FRANKFURT, June 10 (Reuters) - European Central Bank interest rates are not on a linear downwards path and policymakers could at times wait more than one meeting before cutting them again, ECB President Christine Lagarde said in a newspaper interview.

The ECB cut rates from a record high last week but held off committing to any more policy easing given stubbornly high wage growth and yet another increase in inflation projections.

"We’ve made the appropriate decision, but it doesn’t mean interest rates are on a linear declining path," Lagarde told several major European newspapers in a joint interview.

"There might be periods where we hold rates again," Expansión, Handelsblatt, Il Sole 24 Ore and Les Échos all quoted her as saying on Monday.

When asked if this meant the ECB could hold rates for longer than a single meeting, she said "it's a possibility".

Markets now expect little more than one rate cut over the four meetings left this year and see between 3 and 4 reductions through the end of 2025, so in the next 12 policy meetings.

While Lagarde did not explicitly say the ECB would hold interest rates at their current level in July, she argued that further cuts depended on a slew of wage and corporate profit indicators, which only become available in the run up to the bank's September meeting.

"We will need more data, including on wages, on how unit profits are growing and absorbing part of the labour costs, and on productivity," she said.

ECB board member Isabel Schnabel and Slovak policymaker Peter Kazimir have both said the ECB should not cut rates again next month while many others speaking in private have made the same argument.

Still, Lagarde argued against explicit commentary given uncertainty and likely bumps in the path of inflation.

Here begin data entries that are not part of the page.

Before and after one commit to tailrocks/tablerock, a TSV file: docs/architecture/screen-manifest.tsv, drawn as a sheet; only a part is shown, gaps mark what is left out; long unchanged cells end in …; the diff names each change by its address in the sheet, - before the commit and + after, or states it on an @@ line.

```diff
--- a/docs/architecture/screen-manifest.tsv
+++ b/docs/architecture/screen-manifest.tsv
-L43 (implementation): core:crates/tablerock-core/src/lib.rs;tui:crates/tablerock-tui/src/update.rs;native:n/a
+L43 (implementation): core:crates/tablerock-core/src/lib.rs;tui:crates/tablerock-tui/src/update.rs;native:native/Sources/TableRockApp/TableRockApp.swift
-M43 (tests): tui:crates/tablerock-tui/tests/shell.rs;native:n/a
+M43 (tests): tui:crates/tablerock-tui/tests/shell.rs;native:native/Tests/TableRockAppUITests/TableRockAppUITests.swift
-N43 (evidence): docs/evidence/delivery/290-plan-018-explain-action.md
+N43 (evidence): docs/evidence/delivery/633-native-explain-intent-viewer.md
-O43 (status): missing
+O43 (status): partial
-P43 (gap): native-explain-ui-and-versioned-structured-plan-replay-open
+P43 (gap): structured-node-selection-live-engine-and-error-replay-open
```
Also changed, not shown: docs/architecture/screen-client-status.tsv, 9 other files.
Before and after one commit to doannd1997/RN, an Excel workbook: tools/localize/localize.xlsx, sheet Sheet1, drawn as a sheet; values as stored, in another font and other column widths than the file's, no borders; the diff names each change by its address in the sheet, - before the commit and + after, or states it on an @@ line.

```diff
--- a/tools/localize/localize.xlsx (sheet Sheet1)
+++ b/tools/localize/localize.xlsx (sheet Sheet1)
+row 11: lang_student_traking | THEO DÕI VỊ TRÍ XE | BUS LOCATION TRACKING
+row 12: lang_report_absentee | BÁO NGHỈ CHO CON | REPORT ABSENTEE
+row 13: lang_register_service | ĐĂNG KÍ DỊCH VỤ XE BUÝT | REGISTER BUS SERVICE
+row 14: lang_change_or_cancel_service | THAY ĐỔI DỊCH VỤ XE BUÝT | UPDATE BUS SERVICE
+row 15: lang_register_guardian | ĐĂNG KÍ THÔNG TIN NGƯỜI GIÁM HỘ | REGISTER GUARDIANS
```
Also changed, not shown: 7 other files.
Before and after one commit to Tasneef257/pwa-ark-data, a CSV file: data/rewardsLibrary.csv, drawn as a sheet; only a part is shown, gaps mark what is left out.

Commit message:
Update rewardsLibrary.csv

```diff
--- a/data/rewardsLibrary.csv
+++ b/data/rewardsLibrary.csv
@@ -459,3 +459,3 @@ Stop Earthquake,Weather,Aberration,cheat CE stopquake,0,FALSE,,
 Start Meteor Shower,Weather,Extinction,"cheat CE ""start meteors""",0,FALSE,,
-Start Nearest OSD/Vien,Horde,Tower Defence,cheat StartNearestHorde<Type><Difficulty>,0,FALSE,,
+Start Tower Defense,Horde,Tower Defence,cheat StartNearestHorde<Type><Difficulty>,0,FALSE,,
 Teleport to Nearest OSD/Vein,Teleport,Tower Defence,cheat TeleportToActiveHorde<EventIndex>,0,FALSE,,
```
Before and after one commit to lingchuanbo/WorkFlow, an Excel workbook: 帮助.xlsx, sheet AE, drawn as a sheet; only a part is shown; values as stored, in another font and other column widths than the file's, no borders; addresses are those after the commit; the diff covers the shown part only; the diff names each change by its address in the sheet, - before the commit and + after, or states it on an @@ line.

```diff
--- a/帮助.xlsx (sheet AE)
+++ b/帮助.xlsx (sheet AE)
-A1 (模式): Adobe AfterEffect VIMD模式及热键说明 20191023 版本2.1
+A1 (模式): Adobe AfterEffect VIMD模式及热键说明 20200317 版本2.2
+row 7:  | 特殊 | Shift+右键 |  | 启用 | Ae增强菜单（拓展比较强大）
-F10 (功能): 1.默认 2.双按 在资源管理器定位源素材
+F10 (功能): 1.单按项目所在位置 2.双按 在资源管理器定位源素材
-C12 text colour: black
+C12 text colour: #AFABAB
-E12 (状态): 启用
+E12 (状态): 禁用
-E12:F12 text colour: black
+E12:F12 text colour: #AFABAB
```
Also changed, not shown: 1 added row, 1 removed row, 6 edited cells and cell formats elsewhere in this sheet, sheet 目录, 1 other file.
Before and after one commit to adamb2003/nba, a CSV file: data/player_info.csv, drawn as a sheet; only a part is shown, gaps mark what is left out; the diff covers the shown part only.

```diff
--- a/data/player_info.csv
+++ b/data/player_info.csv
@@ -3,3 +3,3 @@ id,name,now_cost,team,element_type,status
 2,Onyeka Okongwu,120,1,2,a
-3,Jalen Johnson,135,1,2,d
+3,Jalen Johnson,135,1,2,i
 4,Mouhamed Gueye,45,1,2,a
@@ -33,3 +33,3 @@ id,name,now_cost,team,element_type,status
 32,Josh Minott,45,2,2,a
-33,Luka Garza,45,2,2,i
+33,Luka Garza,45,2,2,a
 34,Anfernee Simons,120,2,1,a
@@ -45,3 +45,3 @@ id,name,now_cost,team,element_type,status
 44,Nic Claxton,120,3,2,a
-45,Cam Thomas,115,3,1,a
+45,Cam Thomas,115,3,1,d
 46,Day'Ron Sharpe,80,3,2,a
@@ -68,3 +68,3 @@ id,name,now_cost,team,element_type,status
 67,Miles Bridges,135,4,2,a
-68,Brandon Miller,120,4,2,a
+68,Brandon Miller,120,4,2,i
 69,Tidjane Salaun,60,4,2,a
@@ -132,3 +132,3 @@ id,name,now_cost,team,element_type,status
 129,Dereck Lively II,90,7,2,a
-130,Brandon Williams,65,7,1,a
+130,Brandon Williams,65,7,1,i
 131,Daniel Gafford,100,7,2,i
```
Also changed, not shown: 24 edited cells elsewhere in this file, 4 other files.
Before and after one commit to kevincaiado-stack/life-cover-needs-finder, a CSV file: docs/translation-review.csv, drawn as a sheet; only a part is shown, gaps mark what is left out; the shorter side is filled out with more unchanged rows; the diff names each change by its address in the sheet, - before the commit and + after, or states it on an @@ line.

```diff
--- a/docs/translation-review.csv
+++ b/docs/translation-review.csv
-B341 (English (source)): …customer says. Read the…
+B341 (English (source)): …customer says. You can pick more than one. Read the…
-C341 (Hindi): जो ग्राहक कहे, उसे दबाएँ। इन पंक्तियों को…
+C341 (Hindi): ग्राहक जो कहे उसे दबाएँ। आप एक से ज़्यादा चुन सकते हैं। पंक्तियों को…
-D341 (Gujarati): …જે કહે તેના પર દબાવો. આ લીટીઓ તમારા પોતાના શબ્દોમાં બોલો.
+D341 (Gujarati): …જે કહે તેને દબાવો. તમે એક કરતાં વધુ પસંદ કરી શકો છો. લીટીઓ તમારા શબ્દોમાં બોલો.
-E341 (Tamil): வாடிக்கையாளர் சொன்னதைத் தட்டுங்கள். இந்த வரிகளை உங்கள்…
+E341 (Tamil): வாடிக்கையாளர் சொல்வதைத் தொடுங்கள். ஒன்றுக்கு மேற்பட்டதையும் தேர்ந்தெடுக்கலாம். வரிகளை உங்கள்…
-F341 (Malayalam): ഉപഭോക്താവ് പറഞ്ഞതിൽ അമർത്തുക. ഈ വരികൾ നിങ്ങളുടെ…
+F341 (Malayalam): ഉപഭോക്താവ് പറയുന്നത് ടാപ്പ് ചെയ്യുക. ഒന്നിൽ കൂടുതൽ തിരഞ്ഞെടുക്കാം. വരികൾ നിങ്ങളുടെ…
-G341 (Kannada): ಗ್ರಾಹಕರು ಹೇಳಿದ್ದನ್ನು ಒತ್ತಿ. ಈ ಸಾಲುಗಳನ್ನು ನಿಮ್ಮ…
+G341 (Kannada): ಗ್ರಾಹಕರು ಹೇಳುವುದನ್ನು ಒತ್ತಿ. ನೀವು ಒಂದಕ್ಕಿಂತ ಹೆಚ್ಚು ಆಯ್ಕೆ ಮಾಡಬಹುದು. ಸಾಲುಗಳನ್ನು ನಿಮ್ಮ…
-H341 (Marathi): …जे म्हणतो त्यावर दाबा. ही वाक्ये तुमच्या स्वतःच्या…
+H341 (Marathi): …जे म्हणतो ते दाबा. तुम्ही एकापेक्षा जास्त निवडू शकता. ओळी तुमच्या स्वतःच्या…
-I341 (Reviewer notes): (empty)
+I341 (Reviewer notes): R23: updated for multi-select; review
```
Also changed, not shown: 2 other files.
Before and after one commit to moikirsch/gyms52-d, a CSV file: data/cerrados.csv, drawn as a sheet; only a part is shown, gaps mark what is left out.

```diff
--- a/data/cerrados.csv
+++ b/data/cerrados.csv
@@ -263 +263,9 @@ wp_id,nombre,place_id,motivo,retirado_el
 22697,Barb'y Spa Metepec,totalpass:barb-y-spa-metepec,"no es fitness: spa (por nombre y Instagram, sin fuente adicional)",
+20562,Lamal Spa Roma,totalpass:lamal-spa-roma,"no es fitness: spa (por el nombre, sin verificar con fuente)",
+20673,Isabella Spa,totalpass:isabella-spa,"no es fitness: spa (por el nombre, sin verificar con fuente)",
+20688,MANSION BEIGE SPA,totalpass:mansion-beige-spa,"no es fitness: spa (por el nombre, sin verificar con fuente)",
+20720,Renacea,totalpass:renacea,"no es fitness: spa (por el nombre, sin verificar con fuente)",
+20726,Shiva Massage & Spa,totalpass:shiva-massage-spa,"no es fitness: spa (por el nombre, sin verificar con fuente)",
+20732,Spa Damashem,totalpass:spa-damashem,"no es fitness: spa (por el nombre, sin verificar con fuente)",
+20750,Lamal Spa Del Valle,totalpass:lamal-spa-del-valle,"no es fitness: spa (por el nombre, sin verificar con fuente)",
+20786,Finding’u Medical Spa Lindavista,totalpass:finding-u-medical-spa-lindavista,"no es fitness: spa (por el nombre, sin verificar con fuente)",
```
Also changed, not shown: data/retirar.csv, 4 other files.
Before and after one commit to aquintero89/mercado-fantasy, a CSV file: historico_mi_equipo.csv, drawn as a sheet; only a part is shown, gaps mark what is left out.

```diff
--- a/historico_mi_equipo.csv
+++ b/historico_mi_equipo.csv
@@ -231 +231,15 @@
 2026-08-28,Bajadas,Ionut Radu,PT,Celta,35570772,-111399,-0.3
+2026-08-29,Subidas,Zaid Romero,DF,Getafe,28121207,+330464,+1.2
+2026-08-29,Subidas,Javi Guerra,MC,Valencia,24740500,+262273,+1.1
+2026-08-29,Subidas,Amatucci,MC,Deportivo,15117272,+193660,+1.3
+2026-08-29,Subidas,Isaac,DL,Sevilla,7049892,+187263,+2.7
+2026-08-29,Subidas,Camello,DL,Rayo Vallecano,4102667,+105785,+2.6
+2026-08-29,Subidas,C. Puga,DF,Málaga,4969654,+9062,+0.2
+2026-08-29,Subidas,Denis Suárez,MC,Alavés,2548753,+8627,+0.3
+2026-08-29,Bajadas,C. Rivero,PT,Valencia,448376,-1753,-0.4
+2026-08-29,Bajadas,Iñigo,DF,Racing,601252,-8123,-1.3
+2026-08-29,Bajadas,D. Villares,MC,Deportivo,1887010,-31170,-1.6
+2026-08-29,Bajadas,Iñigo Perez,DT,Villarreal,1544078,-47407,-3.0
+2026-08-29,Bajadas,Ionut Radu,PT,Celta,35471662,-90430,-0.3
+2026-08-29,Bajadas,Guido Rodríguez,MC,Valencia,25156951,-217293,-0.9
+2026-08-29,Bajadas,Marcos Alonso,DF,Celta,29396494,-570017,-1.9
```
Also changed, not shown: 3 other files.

"Forward guidance has not been helpful," Lagarde said. "Time-dependent guidance is currently not helpful." (Reporting by Balazs Koranyi; Editing by Kirsten Donovan)